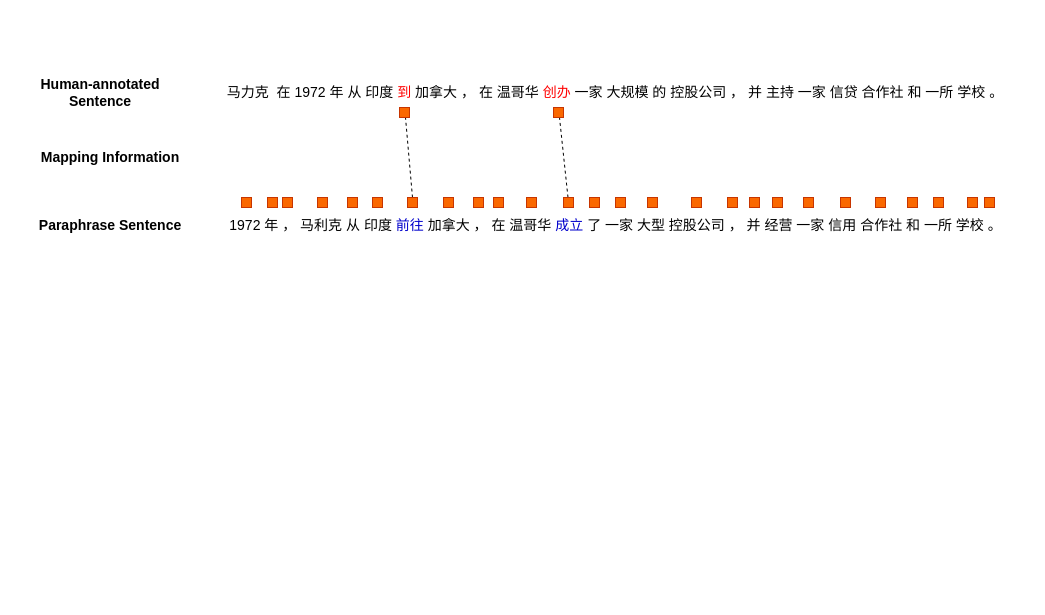
gitofding/first_repository keeps this draw.io diagram as alignmeng.drawio. Above is the earlier version. Source tidied: cells renumbered, new cells numbered last; positions are measured from the earlier drawing's top-left corner, leaving out a move shared by most shapes. Both pictures are drawn from the tidied source at 100%, with x=0, y=0 at pixel (17, 67).
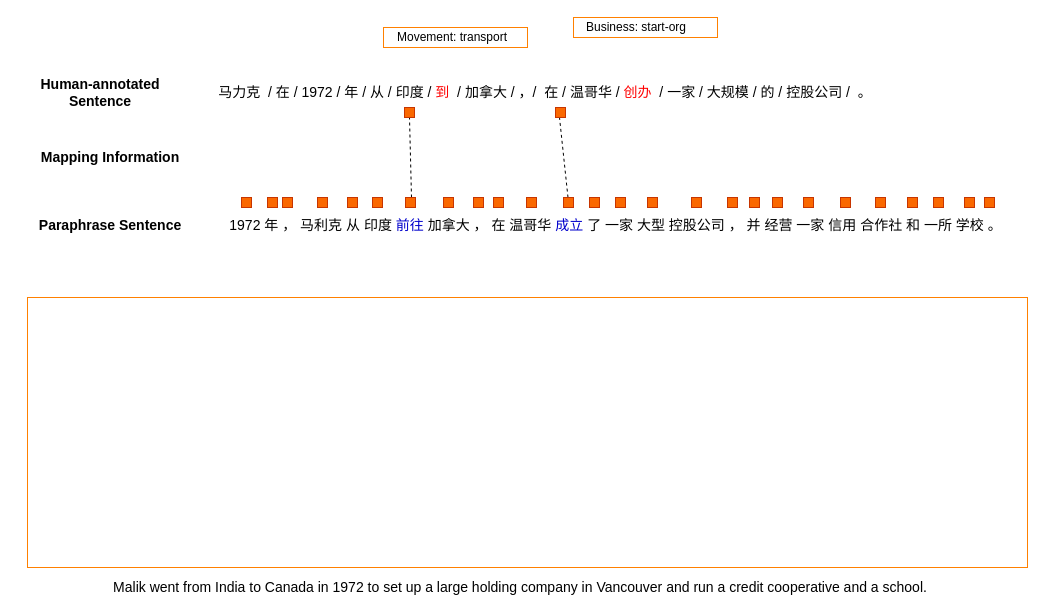
The same page after the edit.

Change to the diagram source:
```diff
@@
-    <mxCell id="2" value="&lt;font style=&quot;font-size: 14px&quot;&gt;马力克&amp;nbsp; 在 1972 年 从 印度 &lt;font color=&quot;#ff0000&quot;&gt;到 &lt;/font&gt;加拿大 ， 在 温哥华 &lt;font color=&quot;#ff0000&quot;&gt;创办 &lt;/font&gt;一家 大规模 的 控股公司 ， 并 主持 一家 信贷 合作社 和 一所 学校 。&lt;/font&gt;" style="text;html=1;strokeColor=none;fillColor=none;align=center;verticalAlign=middle;whiteSpace=wrap;rounded=0;" parent="1" vertex="1">
-      <mxGeometry x="200" width="796" height="50" as="geometry" />
+    <mxCell id="2" value="&lt;font style=&quot;font-size: 14px&quot;&gt;马力克&amp;nbsp; / 在 / 1972 / 年 / 从 / 印度 /&amp;nbsp;&lt;font color=&quot;#ff0000&quot;&gt;到&amp;nbsp; &lt;/font&gt;/ 加拿大 / ，/&amp;nbsp; 在 / 温哥华 /&amp;nbsp;&lt;font color=&quot;#ff0000&quot;&gt;创办&amp;nbsp;&amp;nbsp;&lt;/font&gt;/ 一家 / 大规模 / 的 / 控股公司 /&amp;nbsp; 。&lt;/font&gt;" style="text;html=1;strokeColor=none;fillColor=none;align=center;verticalAlign=middle;whiteSpace=wrap;rounded=0;" parent="1" vertex="1">
+      <mxGeometry x="198" width="660" height="50" as="geometry" />
     </mxCell>
@@
-    <mxCell id="8" style="endArrow=none;dashed=1;html=1;exitX=0;exitY=0.5;exitDx=0;exitDy=0;entryX=0.5;entryY=1;entryDx=0;entryDy=0;" parent="1" edge="1" source="15">
+    <mxCell id="8" style="endArrow=none;dashed=1;html=1;exitX=0;exitY=0.5;exitDx=0;exitDy=0;entryX=1;entryY=0.5;entryDx=0;entryDy=0;" parent="1" edge="1" target="35">
       <mxGeometry relative="1" as="geometry">
-        <mxPoint x="388" y="50" as="targetPoint" />
+        <mxPoint x="394" y="130" as="sourcePoint" />
       </mxGeometry>
     </mxCell>
@@
     <mxCell id="15" style="rounded=0;whiteSpace=wrap;html=1;direction=south;fillColor=#fa6800;strokeColor=#C73500;fontColor=#ffffff;" parent="1" vertex="1">
-      <mxGeometry x="390" y="130" width="10" height="10" as="geometry" />
+      <mxGeometry x="388" y="130" width="10" height="10" as="geometry" />
     </mxCell>
@@
     <mxCell id="33" style="rounded=0;whiteSpace=wrap;html=1;direction=south;fillColor=#fa6800;strokeColor=#C73500;fontColor=#ffffff;" parent="1" vertex="1">
-      <mxGeometry x="950" y="130" width="10" height="10" as="geometry" />
+      <mxGeometry x="947" y="130" width="10" height="10" as="geometry" />
     </mxCell>
@@
     <mxCell id="35" style="rounded=0;whiteSpace=wrap;html=1;direction=south;fillColor=#fa6800;strokeColor=#C73500;fontColor=#ffffff;" parent="1" vertex="1">
-      <mxGeometry x="382" y="40" width="10" height="10" as="geometry" />
+      <mxGeometry x="387" y="40" width="10" height="10" as="geometry" />
     </mxCell>
     <mxCell id="36" style="rounded=0;whiteSpace=wrap;html=1;direction=south;fillColor=#fa6800;strokeColor=#C73500;fontColor=#ffffff;" parent="1" vertex="1">
-      <mxGeometry x="536" y="40" width="10" height="10" as="geometry" />
+      <mxGeometry x="538" y="40" width="10" height="10" as="geometry" />
     </mxCell>
+    <mxCell id="37" value="&lt;font style=&quot;font-size: 14px&quot;&gt;Malik went from India to Canada in 1972 to set up a large holding company in Vancouver and run a credit cooperative and a school.&lt;/font&gt;" style="text;html=1;strokeColor=none;fillColor=none;align=center;verticalAlign=middle;whiteSpace=wrap;rounded=0;" parent="1" vertex="1">
+      <mxGeometry x="90" y="510" width="826" height="20" as="geometry" />
+    </mxCell>
+    <mxCell id="38" style="rounded=0;whiteSpace=wrap;html=1;strokeColor=#FF8000;" parent="1" vertex="1">
+      <mxGeometry x="10" y="230" width="1000" height="270" as="geometry" />
+    </mxCell>
+    <mxCell id="39" style="rounded=0;whiteSpace=wrap;html=1;strokeColor=#FF8000;" parent="1" vertex="1">
+      <mxGeometry x="366" y="-40" width="144" height="20" as="geometry" />
+    </mxCell>
+    <mxCell id="40" value="Movement: transport" style="text;html=1;strokeColor=none;fillColor=none;align=center;verticalAlign=middle;whiteSpace=wrap;rounded=0;" parent="1" vertex="1">
+      <mxGeometry x="370" y="-40" width="130" height="20" as="geometry" />
+    </mxCell>
+    <mxCell id="41" style="rounded=0;whiteSpace=wrap;html=1;strokeColor=#FF8000;" parent="1" vertex="1">
+      <mxGeometry x="556" y="-50" width="144" height="20" as="geometry" />
+    </mxCell>
+    <mxCell id="42" value="Business: start-org" style="text;html=1;strokeColor=none;fillColor=none;align=center;verticalAlign=middle;whiteSpace=wrap;rounded=0;" parent="1" vertex="1">
+      <mxGeometry x="554" y="-50" width="130" height="20" as="geometry" />
+    </mxCell>
```
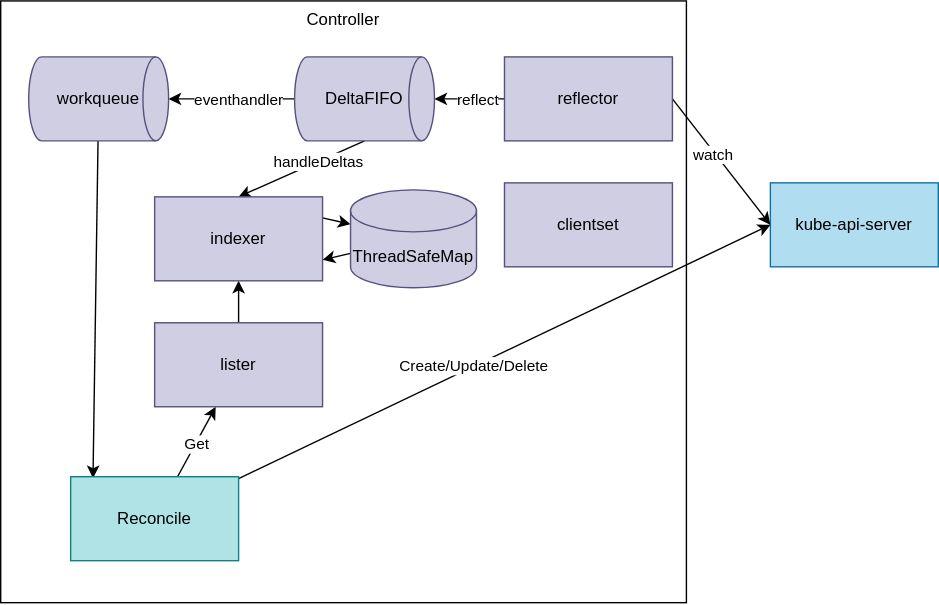
This is contents/kubernetes-operator/controller-detailed.drawio.svg from nakamasato/kubernetes-training, a draw.io export, as it was before one commit. Source tidied: cells renumbered, new cells last; positions are measured from the earlier drawing's top-left corner, leaving out a move shared by most shapes.
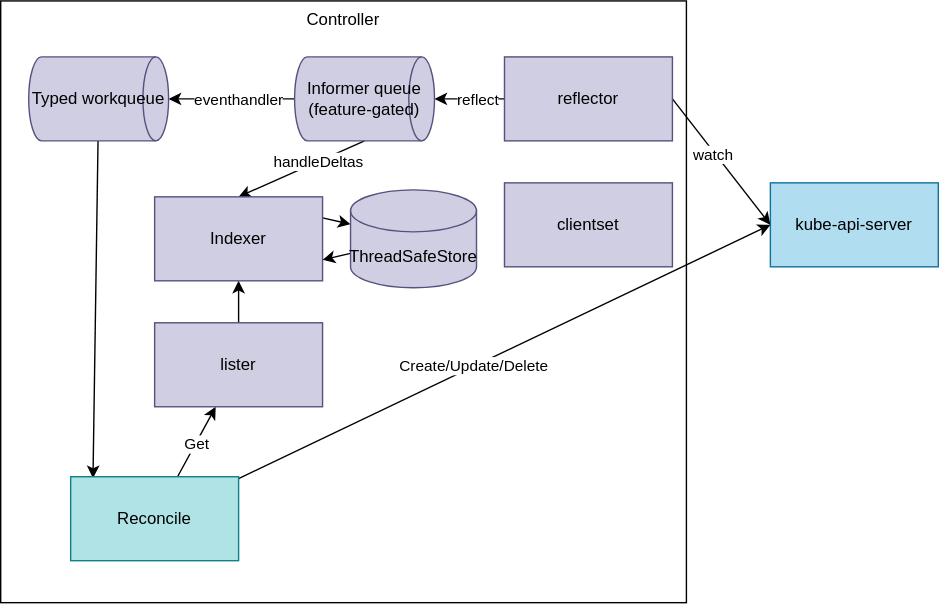
Later version of the same file.

The edit, as a diff of the source:
```diff
@@ -33,7 +33,7 @@
     <mxCell id="10" style="edgeStyle=none;html=1;entryX=0.133;entryY=0.017;entryDx=0;entryDy=0;entryPerimeter=0;" parent="1" edge="1" source="11" target="16">
       <mxGeometry relative="1" as="geometry" />
     </mxCell>
-    <mxCell id="11" value="workqueue" style="strokeWidth=1;html=1;shape=mxgraph.flowchart.direct_data;whiteSpace=wrap;fillColor=#d0cee2;strokeColor=#56517e;" parent="1" vertex="1">
+    <mxCell id="11" value="Typed workqueue" style="strokeWidth=1;html=1;shape=mxgraph.flowchart.direct_data;whiteSpace=wrap;fillColor=#d0cee2;strokeColor=#56517e;" parent="1" vertex="1">
       <mxGeometry x="20" y="40" width="100" height="60" as="geometry" />
     </mxCell>
     <mxCell id="12" style="edgeStyle=none;html=1;entryX=0;entryY=0.5;entryDx=0;entryDy=0;" parent="1" edge="1" source="16" target="3">
@@ -71,19 +71,19 @@
     <mxCell id="22" value="reflector" style="rounded=0;whiteSpace=wrap;html=1;fillColor=#d0cee2;strokeColor=#56517e;" parent="1" vertex="1">
       <mxGeometry x="360" y="40" width="120" height="60" as="geometry" />
     </mxCell>
-    <mxCell id="23" value="DeltaFIFO" style="strokeWidth=1;html=1;shape=mxgraph.flowchart.direct_data;whiteSpace=wrap;fillColor=#d0cee2;strokeColor=#56517e;" parent="1" vertex="1">
+    <mxCell id="23" value="Informer queue (feature-gated)" style="strokeWidth=1;html=1;shape=mxgraph.flowchart.direct_data;whiteSpace=wrap;fillColor=#d0cee2;strokeColor=#56517e;" parent="1" vertex="1">
       <mxGeometry x="210" y="40" width="100" height="60" as="geometry" />
     </mxCell>
     <mxCell id="24" style="edgeStyle=none;html=1;exitX=1;exitY=0.25;exitDx=0;exitDy=0;" parent="1" edge="1" source="25" target="27">
       <mxGeometry relative="1" as="geometry" />
     </mxCell>
-    <mxCell id="25" value="indexer" style="rounded=0;whiteSpace=wrap;html=1;fillColor=#d0cee2;strokeColor=#56517e;" parent="1" vertex="1">
+    <mxCell id="25" value="Indexer" style="rounded=0;whiteSpace=wrap;html=1;fillColor=#d0cee2;strokeColor=#56517e;" parent="1" vertex="1">
       <mxGeometry x="110" y="140" width="120" height="60" as="geometry" />
     </mxCell>
     <mxCell id="26" style="edgeStyle=none;html=1;entryX=1;entryY=0.75;entryDx=0;entryDy=0;" parent="1" edge="1" source="27" target="25">
       <mxGeometry relative="1" as="geometry" />
     </mxCell>
-    <mxCell id="27" value="ThreadSafeMap" style="shape=cylinder3;whiteSpace=wrap;html=1;boundedLbl=1;backgroundOutline=1;size=15;fillColor=#d0cee2;strokeColor=#56517e;" parent="1" vertex="1">
+    <mxCell id="27" value="ThreadSafeStore" style="shape=cylinder3;whiteSpace=wrap;html=1;boundedLbl=1;backgroundOutline=1;size=15;fillColor=#d0cee2;strokeColor=#56517e;" parent="1" vertex="1">
       <mxGeometry x="250" y="135" width="90" height="70" as="geometry" />
     </mxCell>
   </root>
```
■ ■ ■ ■ ■ ■ ■
Within the listing above, work out the number of lines that hold "backgroundOutline", and give that number alone.

2